----- Source material -----

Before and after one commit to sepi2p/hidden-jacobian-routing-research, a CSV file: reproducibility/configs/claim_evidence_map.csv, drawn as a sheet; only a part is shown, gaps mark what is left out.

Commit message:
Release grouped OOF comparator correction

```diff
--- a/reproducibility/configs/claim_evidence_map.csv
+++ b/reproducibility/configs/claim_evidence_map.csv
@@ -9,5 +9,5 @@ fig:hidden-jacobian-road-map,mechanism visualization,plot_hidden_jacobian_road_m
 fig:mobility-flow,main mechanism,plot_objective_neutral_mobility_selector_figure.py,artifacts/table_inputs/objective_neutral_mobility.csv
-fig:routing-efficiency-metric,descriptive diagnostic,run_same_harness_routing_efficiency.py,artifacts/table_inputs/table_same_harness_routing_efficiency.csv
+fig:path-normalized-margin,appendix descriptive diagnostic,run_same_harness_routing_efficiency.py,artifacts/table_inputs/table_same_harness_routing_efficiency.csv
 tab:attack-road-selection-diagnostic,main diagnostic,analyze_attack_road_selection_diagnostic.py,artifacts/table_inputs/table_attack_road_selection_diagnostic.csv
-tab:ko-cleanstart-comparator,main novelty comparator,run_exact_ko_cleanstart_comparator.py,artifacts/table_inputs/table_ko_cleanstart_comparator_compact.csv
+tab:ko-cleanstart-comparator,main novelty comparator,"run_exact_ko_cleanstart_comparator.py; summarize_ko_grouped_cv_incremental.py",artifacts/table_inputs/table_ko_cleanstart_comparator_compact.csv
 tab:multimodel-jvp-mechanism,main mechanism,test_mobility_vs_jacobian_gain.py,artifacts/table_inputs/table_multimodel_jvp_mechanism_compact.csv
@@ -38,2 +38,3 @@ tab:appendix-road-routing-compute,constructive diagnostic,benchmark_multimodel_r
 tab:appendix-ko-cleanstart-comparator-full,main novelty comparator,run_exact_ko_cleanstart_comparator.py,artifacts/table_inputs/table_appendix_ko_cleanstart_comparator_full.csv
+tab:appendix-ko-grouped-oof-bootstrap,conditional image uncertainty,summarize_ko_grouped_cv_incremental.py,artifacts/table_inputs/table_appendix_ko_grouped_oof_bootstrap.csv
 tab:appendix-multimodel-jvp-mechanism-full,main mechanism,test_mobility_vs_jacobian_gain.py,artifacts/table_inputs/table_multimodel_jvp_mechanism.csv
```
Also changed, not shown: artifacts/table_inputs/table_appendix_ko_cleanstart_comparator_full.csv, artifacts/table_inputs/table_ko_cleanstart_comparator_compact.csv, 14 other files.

-----

■ Task brief ■
Would you show each line of the material above that contains the string "diagnostic"?

■ Task result ■
-fig:routing-efficiency-metric,descriptive diagnostic,run_same_harness_routing_efficiency.py,artifacts/table_inputs/table_same_harness_routing_efficiency.csv
+fig:path-normalized-margin,appendix descriptive diagnostic,run_same_harness_routing_efficiency.py,artifacts/table_inputs/table_same_harness_routing_efficiency.csv
 tab:attack-road-selection-diagnostic,main diagnostic,analyze_attack_road_selection_diagnostic.py,artifacts/table_inputs/table_attack_road_selection_diagnostic.csv
@@ -38,2 +38,3 @@ tab:appendix-road-routing-compute,constructive diagnostic,benchmark_multimodel_r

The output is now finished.